Pick each line containing the word "target" out of the data below.

>>>

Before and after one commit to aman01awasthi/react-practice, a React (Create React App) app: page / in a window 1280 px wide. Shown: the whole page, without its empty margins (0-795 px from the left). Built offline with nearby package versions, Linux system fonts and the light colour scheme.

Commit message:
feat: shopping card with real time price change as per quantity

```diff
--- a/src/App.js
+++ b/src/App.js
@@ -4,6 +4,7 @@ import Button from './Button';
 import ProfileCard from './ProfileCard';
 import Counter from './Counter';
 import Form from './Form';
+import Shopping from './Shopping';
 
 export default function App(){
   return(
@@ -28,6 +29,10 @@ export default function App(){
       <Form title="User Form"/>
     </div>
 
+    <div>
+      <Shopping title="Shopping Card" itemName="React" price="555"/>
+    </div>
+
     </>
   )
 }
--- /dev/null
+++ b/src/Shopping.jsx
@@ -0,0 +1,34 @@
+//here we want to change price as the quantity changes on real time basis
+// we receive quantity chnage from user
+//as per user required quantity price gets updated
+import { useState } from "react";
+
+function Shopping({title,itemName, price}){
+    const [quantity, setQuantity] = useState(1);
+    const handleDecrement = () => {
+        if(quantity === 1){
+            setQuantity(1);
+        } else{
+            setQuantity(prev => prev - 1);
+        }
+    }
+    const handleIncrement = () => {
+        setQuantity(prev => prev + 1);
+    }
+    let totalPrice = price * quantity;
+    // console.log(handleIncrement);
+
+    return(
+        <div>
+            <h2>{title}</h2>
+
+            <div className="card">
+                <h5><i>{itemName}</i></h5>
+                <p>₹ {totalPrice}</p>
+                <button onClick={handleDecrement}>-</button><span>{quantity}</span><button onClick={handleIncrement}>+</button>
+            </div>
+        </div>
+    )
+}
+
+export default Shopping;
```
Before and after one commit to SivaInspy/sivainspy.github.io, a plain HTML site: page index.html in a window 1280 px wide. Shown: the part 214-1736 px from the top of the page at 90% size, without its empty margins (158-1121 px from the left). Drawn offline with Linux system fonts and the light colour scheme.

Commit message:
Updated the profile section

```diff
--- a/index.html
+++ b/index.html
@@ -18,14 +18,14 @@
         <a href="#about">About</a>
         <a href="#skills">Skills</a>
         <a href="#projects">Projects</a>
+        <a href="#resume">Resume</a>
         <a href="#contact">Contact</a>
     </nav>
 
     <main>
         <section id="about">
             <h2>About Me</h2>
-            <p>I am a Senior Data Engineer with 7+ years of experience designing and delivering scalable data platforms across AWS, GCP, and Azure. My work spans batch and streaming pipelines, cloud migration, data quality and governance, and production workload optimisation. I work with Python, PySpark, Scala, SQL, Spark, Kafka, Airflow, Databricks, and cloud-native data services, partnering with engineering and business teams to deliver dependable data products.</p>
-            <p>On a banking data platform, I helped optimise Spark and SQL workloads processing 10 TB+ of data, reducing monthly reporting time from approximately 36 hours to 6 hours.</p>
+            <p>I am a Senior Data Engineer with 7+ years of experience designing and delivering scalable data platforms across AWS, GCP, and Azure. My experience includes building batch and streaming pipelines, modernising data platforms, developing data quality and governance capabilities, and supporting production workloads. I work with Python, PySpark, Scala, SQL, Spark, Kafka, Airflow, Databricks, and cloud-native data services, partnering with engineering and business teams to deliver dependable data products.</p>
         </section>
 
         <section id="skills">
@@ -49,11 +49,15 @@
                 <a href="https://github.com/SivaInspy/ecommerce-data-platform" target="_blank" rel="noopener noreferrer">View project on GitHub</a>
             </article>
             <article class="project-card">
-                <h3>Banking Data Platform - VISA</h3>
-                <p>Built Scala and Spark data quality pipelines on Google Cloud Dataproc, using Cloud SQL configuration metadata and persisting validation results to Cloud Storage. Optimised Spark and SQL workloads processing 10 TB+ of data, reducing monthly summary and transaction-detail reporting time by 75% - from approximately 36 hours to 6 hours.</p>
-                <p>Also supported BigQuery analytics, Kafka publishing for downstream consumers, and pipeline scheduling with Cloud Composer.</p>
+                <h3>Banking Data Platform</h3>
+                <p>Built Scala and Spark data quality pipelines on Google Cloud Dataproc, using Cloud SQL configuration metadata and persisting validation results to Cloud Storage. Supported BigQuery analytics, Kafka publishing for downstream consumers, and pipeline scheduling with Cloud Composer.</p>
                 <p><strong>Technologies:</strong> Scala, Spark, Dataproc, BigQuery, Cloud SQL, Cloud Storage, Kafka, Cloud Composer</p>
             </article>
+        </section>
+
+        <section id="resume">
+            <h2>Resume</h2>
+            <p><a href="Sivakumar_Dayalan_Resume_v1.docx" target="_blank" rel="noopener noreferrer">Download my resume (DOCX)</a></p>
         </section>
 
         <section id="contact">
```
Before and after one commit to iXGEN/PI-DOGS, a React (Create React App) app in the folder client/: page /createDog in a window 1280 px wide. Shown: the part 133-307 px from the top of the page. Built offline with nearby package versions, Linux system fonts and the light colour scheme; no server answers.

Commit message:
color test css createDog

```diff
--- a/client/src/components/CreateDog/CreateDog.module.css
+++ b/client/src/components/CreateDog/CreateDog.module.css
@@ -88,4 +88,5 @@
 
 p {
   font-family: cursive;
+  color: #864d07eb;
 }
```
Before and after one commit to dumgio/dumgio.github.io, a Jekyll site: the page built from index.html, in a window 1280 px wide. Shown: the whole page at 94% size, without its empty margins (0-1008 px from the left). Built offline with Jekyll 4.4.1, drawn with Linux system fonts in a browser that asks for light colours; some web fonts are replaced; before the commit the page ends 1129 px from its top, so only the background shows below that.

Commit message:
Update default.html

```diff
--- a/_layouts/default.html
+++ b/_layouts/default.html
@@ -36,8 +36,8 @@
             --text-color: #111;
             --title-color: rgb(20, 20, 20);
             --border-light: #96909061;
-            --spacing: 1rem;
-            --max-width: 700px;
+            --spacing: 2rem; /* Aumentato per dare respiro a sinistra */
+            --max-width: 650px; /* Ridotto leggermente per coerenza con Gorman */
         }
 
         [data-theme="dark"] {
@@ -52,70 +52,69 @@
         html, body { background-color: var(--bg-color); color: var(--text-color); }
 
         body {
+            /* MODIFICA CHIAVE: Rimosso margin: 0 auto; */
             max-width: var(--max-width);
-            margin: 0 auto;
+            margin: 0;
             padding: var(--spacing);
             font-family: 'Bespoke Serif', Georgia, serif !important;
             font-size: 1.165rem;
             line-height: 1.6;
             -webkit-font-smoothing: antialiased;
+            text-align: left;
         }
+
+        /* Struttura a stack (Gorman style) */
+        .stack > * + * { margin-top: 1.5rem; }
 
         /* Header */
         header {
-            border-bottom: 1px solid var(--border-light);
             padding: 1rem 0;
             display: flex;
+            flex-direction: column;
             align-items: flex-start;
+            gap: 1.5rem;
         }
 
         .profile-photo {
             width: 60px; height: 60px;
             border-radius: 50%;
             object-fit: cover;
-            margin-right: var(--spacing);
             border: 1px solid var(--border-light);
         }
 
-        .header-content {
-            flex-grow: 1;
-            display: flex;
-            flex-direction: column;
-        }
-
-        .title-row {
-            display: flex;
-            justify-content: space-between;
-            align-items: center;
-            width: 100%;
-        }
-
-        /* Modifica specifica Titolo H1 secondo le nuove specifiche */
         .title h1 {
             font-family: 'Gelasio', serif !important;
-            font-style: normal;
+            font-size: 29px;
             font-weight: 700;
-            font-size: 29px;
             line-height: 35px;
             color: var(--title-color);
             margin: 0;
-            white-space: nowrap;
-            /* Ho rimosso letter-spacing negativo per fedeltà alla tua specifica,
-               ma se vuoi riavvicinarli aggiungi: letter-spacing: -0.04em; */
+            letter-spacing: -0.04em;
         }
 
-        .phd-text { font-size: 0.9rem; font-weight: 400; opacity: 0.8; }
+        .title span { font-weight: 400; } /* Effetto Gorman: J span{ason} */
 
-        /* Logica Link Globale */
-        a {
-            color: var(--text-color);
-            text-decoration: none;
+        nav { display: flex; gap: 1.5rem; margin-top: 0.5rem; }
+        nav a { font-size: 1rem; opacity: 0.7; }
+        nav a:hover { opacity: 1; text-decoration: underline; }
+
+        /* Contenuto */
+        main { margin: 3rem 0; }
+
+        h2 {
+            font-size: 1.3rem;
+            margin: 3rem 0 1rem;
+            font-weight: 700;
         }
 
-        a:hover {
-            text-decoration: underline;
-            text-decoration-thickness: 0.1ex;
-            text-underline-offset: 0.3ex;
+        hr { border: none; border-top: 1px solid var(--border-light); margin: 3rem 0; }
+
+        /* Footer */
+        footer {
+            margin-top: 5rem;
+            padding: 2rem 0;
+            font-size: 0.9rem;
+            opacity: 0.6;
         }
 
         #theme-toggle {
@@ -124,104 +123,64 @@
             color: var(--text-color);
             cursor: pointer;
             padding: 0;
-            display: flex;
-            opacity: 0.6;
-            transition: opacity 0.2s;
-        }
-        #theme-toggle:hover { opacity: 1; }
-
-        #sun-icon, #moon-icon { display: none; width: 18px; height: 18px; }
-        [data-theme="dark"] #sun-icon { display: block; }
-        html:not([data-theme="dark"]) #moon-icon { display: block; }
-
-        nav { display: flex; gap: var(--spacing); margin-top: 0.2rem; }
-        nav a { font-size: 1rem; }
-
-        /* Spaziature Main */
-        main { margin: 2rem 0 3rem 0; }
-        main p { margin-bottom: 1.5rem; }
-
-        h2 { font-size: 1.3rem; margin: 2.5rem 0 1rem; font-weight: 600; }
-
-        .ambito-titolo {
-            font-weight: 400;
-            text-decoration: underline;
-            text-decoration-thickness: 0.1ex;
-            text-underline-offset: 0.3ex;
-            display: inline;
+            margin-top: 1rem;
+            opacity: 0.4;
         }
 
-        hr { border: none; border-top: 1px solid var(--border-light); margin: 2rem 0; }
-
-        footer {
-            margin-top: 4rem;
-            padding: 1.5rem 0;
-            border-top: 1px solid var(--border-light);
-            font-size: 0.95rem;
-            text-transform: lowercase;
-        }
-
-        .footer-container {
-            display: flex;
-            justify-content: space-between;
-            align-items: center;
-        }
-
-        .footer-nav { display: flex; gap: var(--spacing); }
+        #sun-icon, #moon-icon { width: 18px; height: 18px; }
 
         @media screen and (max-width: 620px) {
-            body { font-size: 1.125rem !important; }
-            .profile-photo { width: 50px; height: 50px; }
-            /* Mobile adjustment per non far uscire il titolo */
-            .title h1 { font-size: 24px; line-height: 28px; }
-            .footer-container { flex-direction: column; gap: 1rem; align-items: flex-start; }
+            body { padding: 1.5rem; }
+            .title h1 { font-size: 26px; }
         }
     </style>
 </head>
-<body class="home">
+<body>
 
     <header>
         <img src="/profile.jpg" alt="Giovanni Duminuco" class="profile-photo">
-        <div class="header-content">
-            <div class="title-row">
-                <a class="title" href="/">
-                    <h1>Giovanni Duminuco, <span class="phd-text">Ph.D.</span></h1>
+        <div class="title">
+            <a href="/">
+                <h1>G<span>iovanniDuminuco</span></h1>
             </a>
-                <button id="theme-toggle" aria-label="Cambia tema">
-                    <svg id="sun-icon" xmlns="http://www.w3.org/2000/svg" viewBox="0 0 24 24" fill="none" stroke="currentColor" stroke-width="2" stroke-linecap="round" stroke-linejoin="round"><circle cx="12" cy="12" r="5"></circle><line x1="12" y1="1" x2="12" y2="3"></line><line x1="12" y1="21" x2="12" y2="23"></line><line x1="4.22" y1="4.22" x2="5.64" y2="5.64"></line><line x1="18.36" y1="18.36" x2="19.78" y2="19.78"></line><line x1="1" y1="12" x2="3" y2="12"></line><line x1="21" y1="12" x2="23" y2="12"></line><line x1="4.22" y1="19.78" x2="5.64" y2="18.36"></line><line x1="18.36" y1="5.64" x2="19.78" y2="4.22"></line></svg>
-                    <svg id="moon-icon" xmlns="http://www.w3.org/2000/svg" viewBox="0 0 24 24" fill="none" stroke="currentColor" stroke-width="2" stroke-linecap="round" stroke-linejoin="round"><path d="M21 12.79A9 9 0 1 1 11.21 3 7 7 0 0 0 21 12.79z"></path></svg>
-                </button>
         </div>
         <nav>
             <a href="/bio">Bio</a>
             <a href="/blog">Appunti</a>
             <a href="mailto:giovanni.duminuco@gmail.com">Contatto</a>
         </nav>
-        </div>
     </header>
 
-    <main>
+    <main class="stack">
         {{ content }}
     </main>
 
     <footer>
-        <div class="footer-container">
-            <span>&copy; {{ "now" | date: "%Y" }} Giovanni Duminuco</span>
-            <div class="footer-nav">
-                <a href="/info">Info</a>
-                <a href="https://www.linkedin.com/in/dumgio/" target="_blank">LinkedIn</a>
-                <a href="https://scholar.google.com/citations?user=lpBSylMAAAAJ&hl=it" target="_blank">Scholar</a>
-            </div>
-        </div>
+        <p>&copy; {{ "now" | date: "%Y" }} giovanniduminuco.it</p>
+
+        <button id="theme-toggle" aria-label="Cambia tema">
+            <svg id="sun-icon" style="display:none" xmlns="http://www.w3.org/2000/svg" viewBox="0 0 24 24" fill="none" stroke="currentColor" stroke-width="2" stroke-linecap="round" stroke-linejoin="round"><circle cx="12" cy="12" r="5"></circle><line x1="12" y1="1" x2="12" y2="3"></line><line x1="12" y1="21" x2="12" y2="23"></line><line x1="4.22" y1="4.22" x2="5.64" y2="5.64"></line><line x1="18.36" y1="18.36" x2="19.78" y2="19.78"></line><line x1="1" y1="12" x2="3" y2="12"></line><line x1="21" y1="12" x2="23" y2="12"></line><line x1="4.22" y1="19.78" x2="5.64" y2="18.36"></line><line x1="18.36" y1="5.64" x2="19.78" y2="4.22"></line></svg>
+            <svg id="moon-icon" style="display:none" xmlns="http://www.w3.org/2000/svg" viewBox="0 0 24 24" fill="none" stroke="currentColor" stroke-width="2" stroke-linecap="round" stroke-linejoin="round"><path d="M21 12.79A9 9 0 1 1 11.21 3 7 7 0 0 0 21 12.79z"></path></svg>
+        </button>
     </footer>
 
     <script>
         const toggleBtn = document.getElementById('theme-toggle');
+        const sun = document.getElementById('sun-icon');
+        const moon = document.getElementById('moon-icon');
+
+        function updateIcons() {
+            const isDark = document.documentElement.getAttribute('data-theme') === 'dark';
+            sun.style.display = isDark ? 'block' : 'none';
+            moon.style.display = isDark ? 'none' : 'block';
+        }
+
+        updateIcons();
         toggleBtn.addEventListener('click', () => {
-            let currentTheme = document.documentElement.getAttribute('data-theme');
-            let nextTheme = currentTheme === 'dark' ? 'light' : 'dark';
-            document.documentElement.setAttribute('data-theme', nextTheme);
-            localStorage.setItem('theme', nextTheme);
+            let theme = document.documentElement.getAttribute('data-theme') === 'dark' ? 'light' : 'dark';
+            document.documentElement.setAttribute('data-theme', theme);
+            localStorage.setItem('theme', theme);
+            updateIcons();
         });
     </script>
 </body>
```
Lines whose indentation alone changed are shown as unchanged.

<<<

Output of the task:
                 <a href="https://github.com/SivaInspy/ecommerce-data-platform" target="_blank" rel="noopener noreferrer">View project on GitHub</a>
+            <p><a href="Sivakumar_Dayalan_Resume_v1.docx" target="_blank" rel="noopener noreferrer">Download my resume (DOCX)</a></p>
-                <a href="https://www.linkedin.com/in/dumgio/" target="_blank">LinkedIn</a>
-                <a href="https://scholar.google.com/citations?user=lpBSylMAAAAJ&hl=it" target="_blank">Scholar</a>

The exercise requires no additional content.